- Try it:
Every line of the records below that holds the word "main" belongs in the answer.

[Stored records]

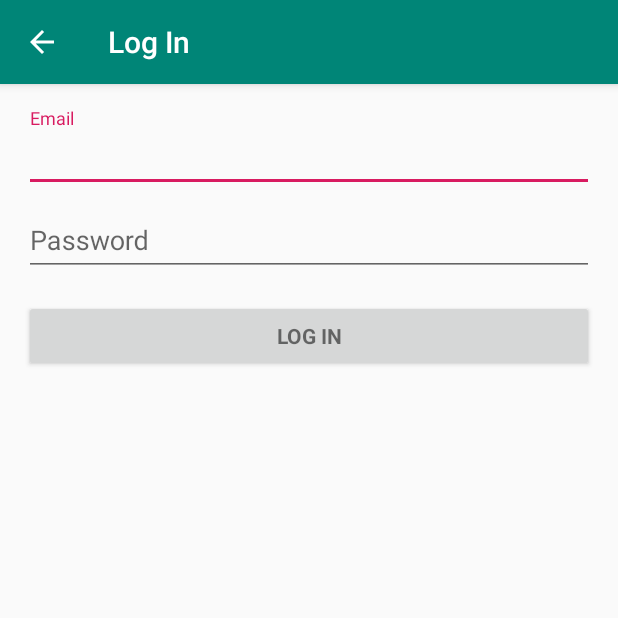
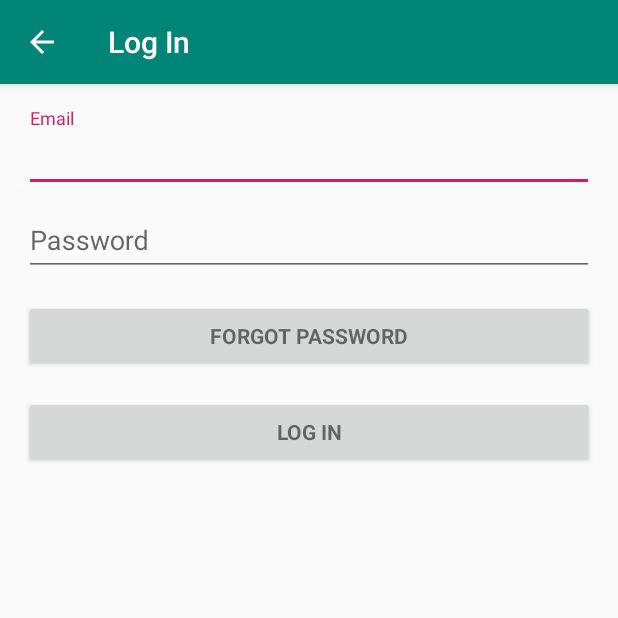
Before and after one commit to haerutea/technovationChat, an Android app: the LoginActivity screen opened directly, with no data from a screen before it, on a phone screen of 412 x 824 dp, the top half of it. Run offline under Robolectric (Android 15) with nearby library versions, the phone set to English and light mode, and no system bars; our stand-ins replace Firebase (no records; nobody signed in at launch, a user with empty details on screens opened directly).

Commit message:
added forgot password button

```diff
--- a/app/src/main/res/layout/login_activity.xml
+++ b/app/src/main/res/layout/login_activity.xml
@@ -61,6 +61,15 @@
             </android.support.design.widget.TextInputLayout>
 
             <Button
+                android:id="@+id/forgot_password_button"
+                style="?android:textAppearanceSmall"
+                android:layout_width="match_parent"
+                android:layout_height="wrap_content"
+                android:layout_marginTop="16dp"
+                android:text="@string/forgot_password"
+                android:textStyle="bold" />
+
+            <Button
                 android:id="@+id/email_sign_in_button"
                 style="?android:textAppearanceSmall"
                 android:layout_width="match_parent"
```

- Solution:
--- a/app/src/main/res/layout/login_activity.xml
+++ b/app/src/main/res/layout/login_activity.xml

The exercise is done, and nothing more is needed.